◆ **DESCRIPTION OF THE TASK**
Lines of the records that hold the word "Unrealized" are to be counted; give the number and nothing more.

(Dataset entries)
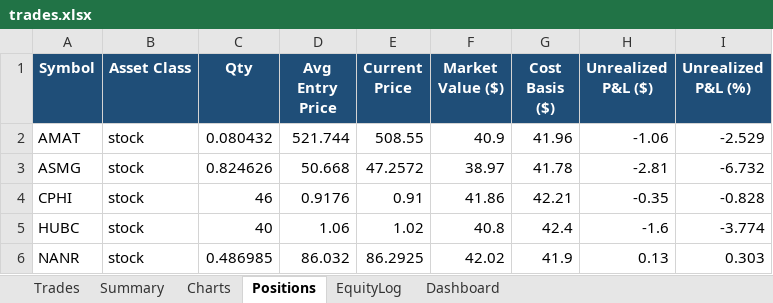
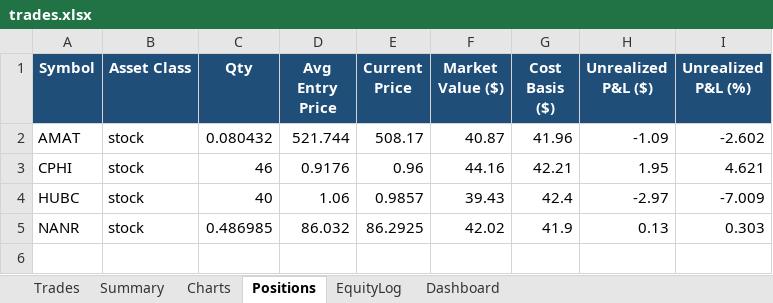
Before and after one commit to gal-ops/lpaca-trading-bo, an Excel workbook: trades.xlsx, sheet Positions, drawn as a sheet; values as stored, in another font and other column widths than the file's, no borders; conditional formats not drawn; removed rows and columns are numbered as before the commit, all else as after; the diff names each change by its address in the sheet, - before the commit and + after, or states it on an @@ line.

Commit message:
Update trade log + bot state [skip ci]

```diff
--- a/trades.xlsx (sheet Positions)
+++ b/trades.xlsx (sheet Positions)
-E2 (Current Price): 508.55
+E2 (Current Price): 508.17
-F2 (Market Value ($)): 40.9
+F2 (Market Value ($)): 40.87
-H2 (Unrealized P&L ($)): -1.06
+H2 (Unrealized P&L ($)): -1.09
-I2 (Unrealized P&L (%)): -2.529
+I2 (Unrealized P&L (%)): -2.602
-row 3: ASMG | stock | 0.824626 | 50.668 | 47.2572 | 38.97 | 41.78 | -2.81 | -6.732
-E3 (Current Price): 0.91
+E3 (Current Price): 0.96
-F3 (Market Value ($)): 41.86
+F3 (Market Value ($)): 44.16
-H3 (Unrealized P&L ($)): -0.35
+H3 (Unrealized P&L ($)): 1.95
-I3 (Unrealized P&L (%)): -0.828
+I3 (Unrealized P&L (%)): 4.621
-E4 (Current Price): 1.02
+E4 (Current Price): 0.9857
-F4 (Market Value ($)): 40.8
+F4 (Market Value ($)): 39.43
-H4 (Unrealized P&L ($)): -1.6
+H4 (Unrealized P&L ($)): -2.97
-I4 (Unrealized P&L (%)): -3.774
+I4 (Unrealized P&L (%)): -7.009
```
Also changed, not shown: sheet EquityLog.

◆ **RESULT OF THIS TASK**
12